These people can become dependent on the perceived admiration of others in order to shore up their never-fully-healed self-esteem.
Third Stage: Actualization
People at this stage have fully grieved their losses, and are grateful for those who came along side of them in the recovery process. While it’s nice to be admired, they become settled, and at peace, with the unique individuals they have become – regardless of what others think of them.
People who experience “actualization” realize that going through significant losses is simply a part of the human experience, and that there’s much to learn from these events (as painful as those lessons can be).
This person fully entrusts herself “to Him who judges justly” (1 Peter 2:23) and is able to forgive those who have injured her . . . (though she may never trust, or be reconciled with, her remorseless offenders).
This person is able to take a hard look at how he or she may have contributed to the problem (usually by tolerating a bully’s destructive behavior for the sake of “peace”) and resolves to not do that again. The actualized person moves from asking “Why did this happen to me?” . . . to . . . “How can I use what I’ve learned?”
I suppose it’s possible to get stuck at this stage, but I’ve never seen it happen. People who have experienced “actualization” are almost compelled to move to stage four . . .
Fourth Stage: Extension
Second Kings 7 tells the story of four starving lepers who come upon an abandoned camp full of food and clothing. They say to one another, in essence, “We can’t keep this good news to ourselves . . . let’s go tell the others.”
Actualized people can’t keep good news to themselves – they naturally reach out to others who are going through the earlier stages of what they’ve already gone through – to sympathize, encourage, and help newly-injured people to get back on their feet.
They live out Paul’s observation in 1 Corinthians 1:4
[Jesus] comforts us in all our affliction, so that we may be able to comfort those who are in any affliction, with the comfort with which we ourselves are comforted by God.
I love watching this when it happens. It’s almost palpable: the moment when a previously-injured person’s focus turns from herself to someone else who is hurting. It’s one of the those “wow” moments you never forget – even though, the person who is “turning the corner” rarely even realizes that it’s happening.
If someone gets stuck at this last stage . . . it’s a good thing.
Especially when …
For Reflection …

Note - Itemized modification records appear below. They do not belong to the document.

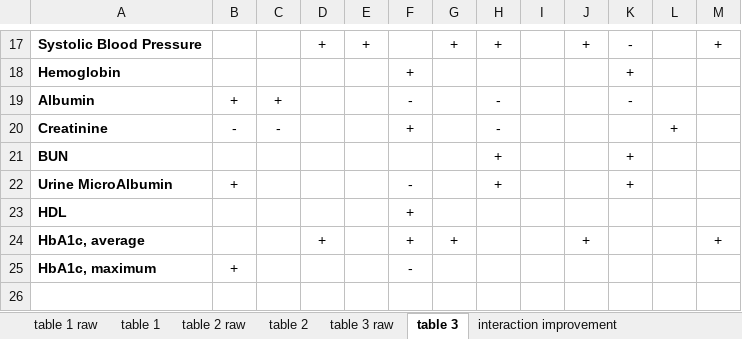
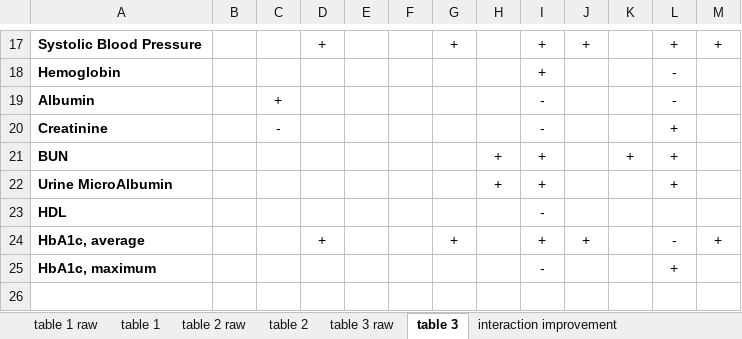
Before and after one commit to pmtran5884/T1D_Complications, an Excel workbook: Diabetic_complications_tables.xlsx, sheet table 3, drawn as a sheet; only a part is shown, gaps mark what is left out; values as stored, in another font and other column widths than the file's, no borders; the diff covers the shown part only; the diff names each change by its address in the sheet, - before the commit and + after, or states it on an @@ line.

```diff
--- a/Diabetic_complications_tables.xlsx (sheet table 3)
+++ b/Diabetic_complications_tables.xlsx (sheet table 3)
-E17: +
+E17: (empty)
-H17: +
+H17: (empty)
-I17:I18: (empty)
+I17:I18: +
-K17: -
+K17: (empty)
-L17: (empty)
+L17: +
-F18: +
+F18: (empty)
-K18: +
+K18: (empty)
-L18:L19: (empty)
+L18:L19: -
-B19: +
+B19: (empty)
-F19: -
+F19: (empty)
-H19:H20: -
+H19:H20: (empty)
-I19:I20: (empty)
+I19:I20: -
-K19: -
+K19: (empty)
-B20: -
+B20: (empty)
-F20: +
+F20: (empty)
-I21:I22: (empty)
+I21:I22: +
-L21:L22: (empty)
+L21:L22: +
-B22: +
+B22: (empty)
-F22: -
+F22: (empty)
-K22: +
+K22: (empty)
-F23:F24: +
+F23:F24: (empty)
-I23: (empty)
+I23: -
-I24: (empty)
+I24: +
-L24: (empty)
+L24: -
-B25: +
+B25: (empty)
-F25: -
+F25: (empty)
-I25: (empty)
+I25: -
-L25: (empty)
+L25: +
```
Also changed, not shown: 58 edited cells elsewhere in this sheet, sheet lrm mods odds ratios, other sheet tabs, 10 other files.
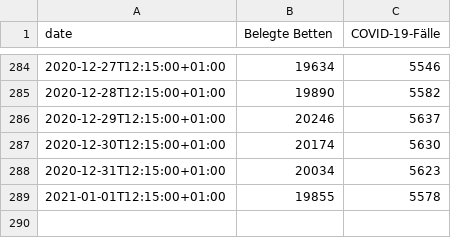
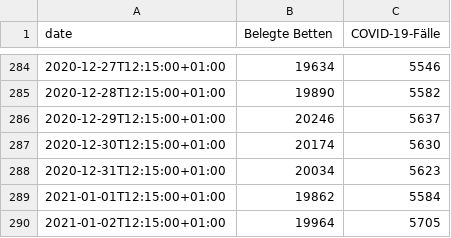
Before and after one commit to GarunWindtotem/Auswertung_Covid_19, a CSV file: input/data-k3LbD.csv, drawn as a sheet; only a part is shown, gaps mark what is left out.

```diff
--- a/input/data-k3LbD.csv
+++ b/input/data-k3LbD.csv
@@ -288,2 +288,3 @@
 2020-12-31T12:15:00+01:00,20034,5623
-2021-01-01T12:15:00+01:00,19855,5578
+2021-01-01T12:15:00+01:00,19862,5584
+2021-01-02T12:15:00+01:00,19964,5705
```
Also changed, not shown: output/df_performance_Führungskreis.csv, 6 other files.
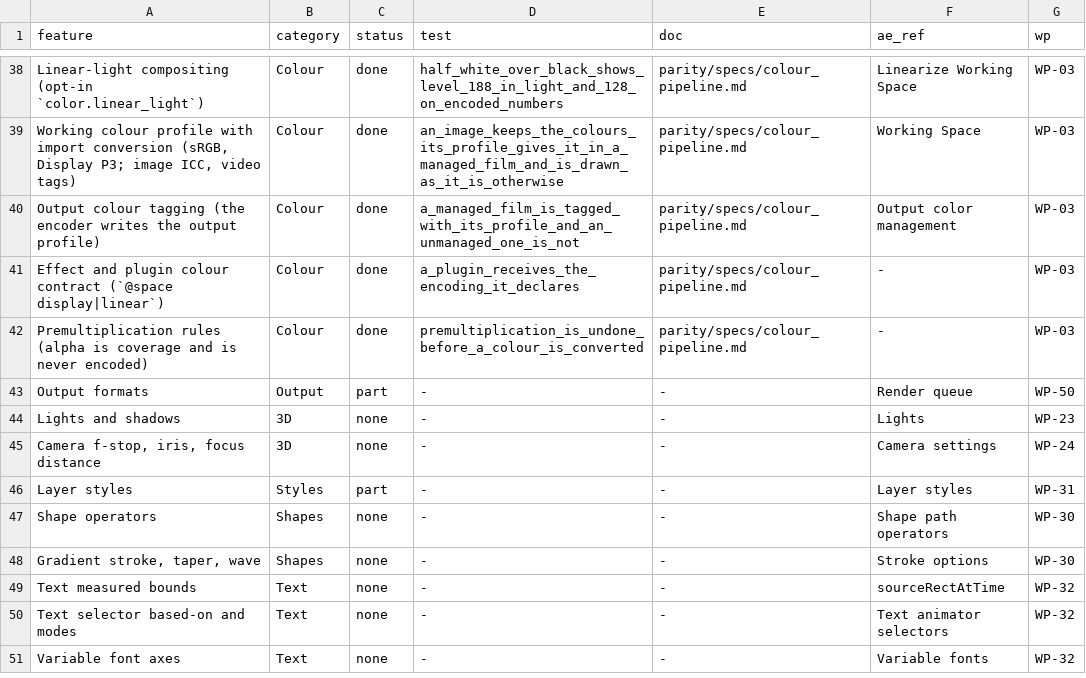
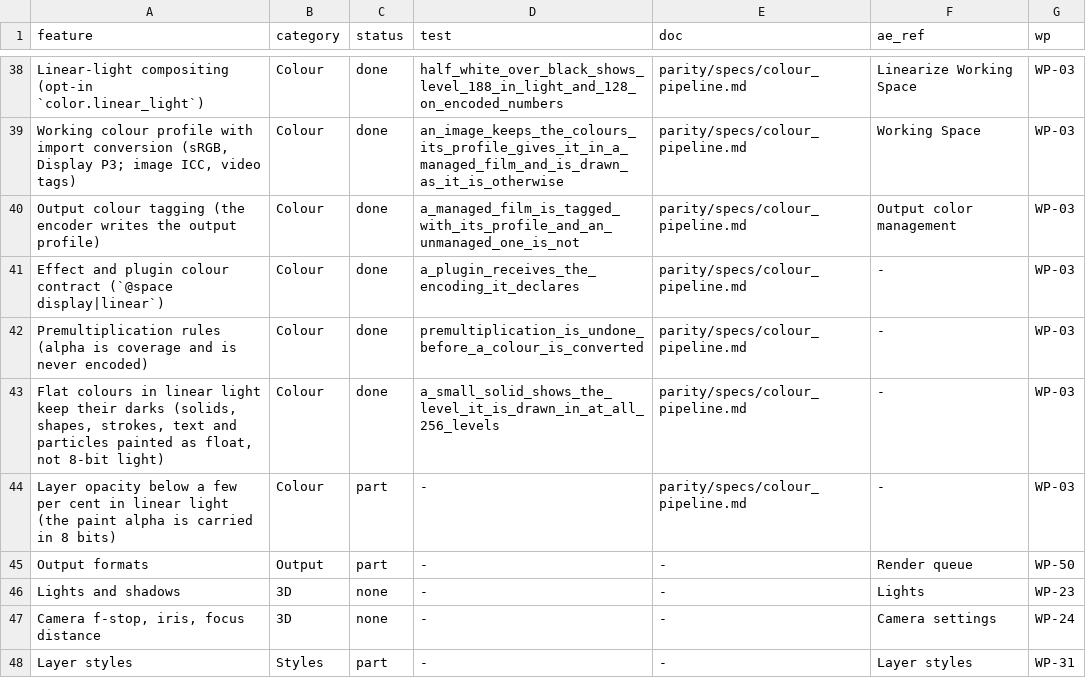
Before and after one commit to shri30yans/turbomotion, a TSV file: parity/MATRIX.tsv, drawn as a sheet; only a part is shown, gaps mark what is left out; the shorter side is filled out with more unchanged rows; the diff names each change by its address in the sheet, - before the commit and + after, or states it on an @@ line.

```diff
--- a/parity/MATRIX.tsv
+++ b/parity/MATRIX.tsv
+row 43: Flat colours in linear light keep their darks (solids, shapes, strokes, text and particles painted as float, not 8-bit light) | Colour | done | a_small_solid_shows_the_level_it_is_drawn_in_at_all_256_levels | parity/specs/colour_pipeline.md | - | WP-03
+row 44: Layer opacity below a few per cent in linear light (the paint alpha is carried in 8 bits) | Colour | part | - | parity/specs/colour_pipeline.md | - | WP-03
```
Also changed, not shown: 15 other files.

In regard to the most recent significant loss you’ve experienced, at which step of healing do you find yourself?
What needs to happen to get to the next step? If you’re at the final “extension” step, upon who could you make an impact?